*** INFORMATION GIVEN ***

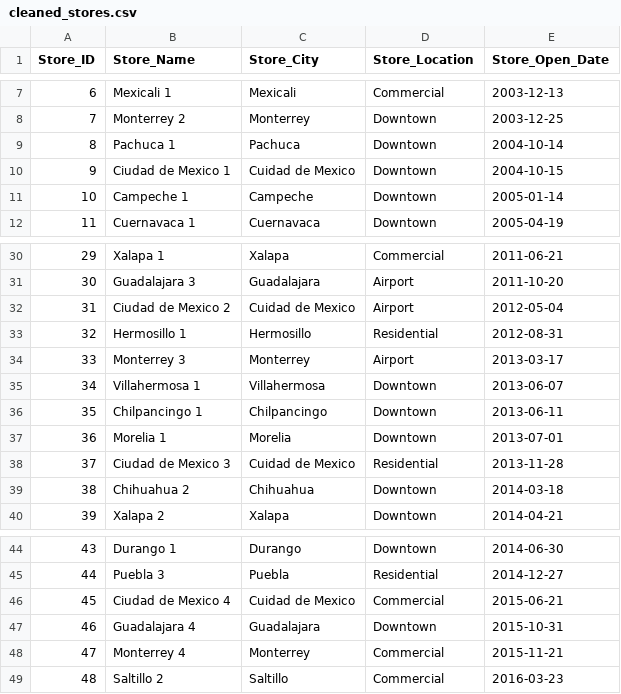
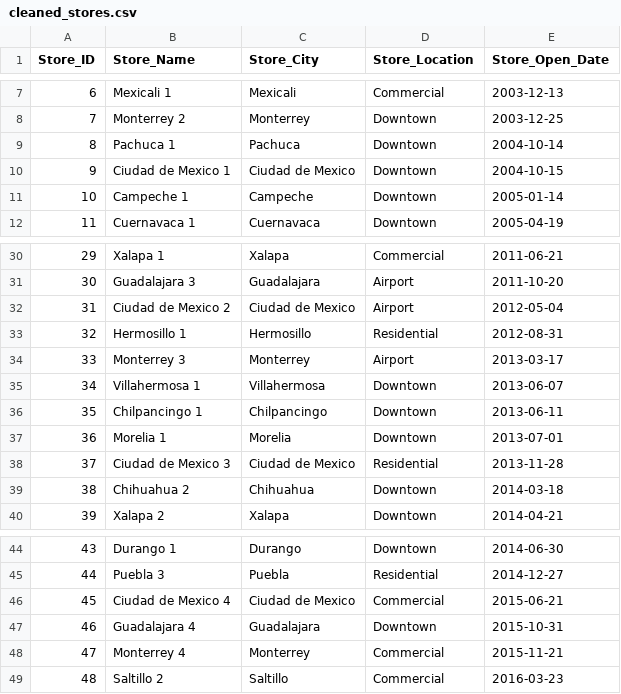
Before and after one commit to tsonma/Toy_Manufacturer_Mexico, a CSV file: Cleaned_Data/cleaned_stores.csv, drawn as a sheet; only a part is shown, gaps mark what is left out.

Commit message:
fixed typos in cities

```diff
--- a/Cleaned_Data/cleaned_stores.csv
+++ b/Cleaned_Data/cleaned_stores.csv
@@ -9,3 +9,3 @@ Store_ID,Store_Name,Store_City,Store_Location,Store_Open_Date
 8,Pachuca 1,Pachuca,Downtown,2004-10-14
-9,Ciudad de Mexico 1,Cuidad de Mexico,Downtown,2004-10-15
+9,Ciudad de Mexico 1,Ciudad de Mexico,Downtown,2004-10-15
 10,Campeche 1,Campeche,Downtown,2005-01-14
@@ -31,3 +31,3 @@ Store_ID,Store_Name,Store_City,Store_Location,Store_Open_Date
 30,Guadalajara 3,Guadalajara,Airport,2011-10-20
-31,Ciudad de Mexico 2,Cuidad de Mexico,Airport,2012-05-04
+31,Ciudad de Mexico 2,Ciudad de Mexico,Airport,2012-05-04
 32,Hermosillo 1,Hermosillo,Residential,2012-08-31
@@ -37,3 +37,3 @@ Store_ID,Store_Name,Store_City,Store_Location,Store_Open_Date
 36,Morelia 1,Morelia,Downtown,2013-07-01
-37,Ciudad de Mexico 3,Cuidad de Mexico,Residential,2013-11-28
+37,Ciudad de Mexico 3,Ciudad de Mexico,Residential,2013-11-28
 38,Chihuahua 2,Chihuahua,Downtown,2014-03-18
@@ -45,3 +45,3 @@ Store_ID,Store_Name,Store_City,Store_Location,Store_Open_Date
 44,Puebla 3,Puebla,Residential,2014-12-27
-45,Ciudad de Mexico 4,Cuidad de Mexico,Commercial,2015-06-21
+45,Ciudad de Mexico 4,Ciudad de Mexico,Commercial,2015-06-21
 46,Guadalajara 4,Guadalajara,Downtown,2015-10-31
```
Also changed, not shown: 1 other file.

*** End of INFORMATION GIVEN ***

TRY IT:
Look through the entries and return every line where "Downtown" appears.

ANSWER TO THIS EXERCISE:
 8,Pachuca 1,Pachuca,Downtown,2004-10-14
-9,Ciudad de Mexico 1,Cuidad de Mexico,Downtown,2004-10-15
+9,Ciudad de Mexico 1,Ciudad de Mexico,Downtown,2004-10-15
 10,Campeche 1,Campeche,Downtown,2005-01-14
 36,Morelia 1,Morelia,Downtown,2013-07-01
 38,Chihuahua 2,Chihuahua,Downtown,2014-03-18
 46,Guadalajara 4,Guadalajara,Downtown,2015-10-31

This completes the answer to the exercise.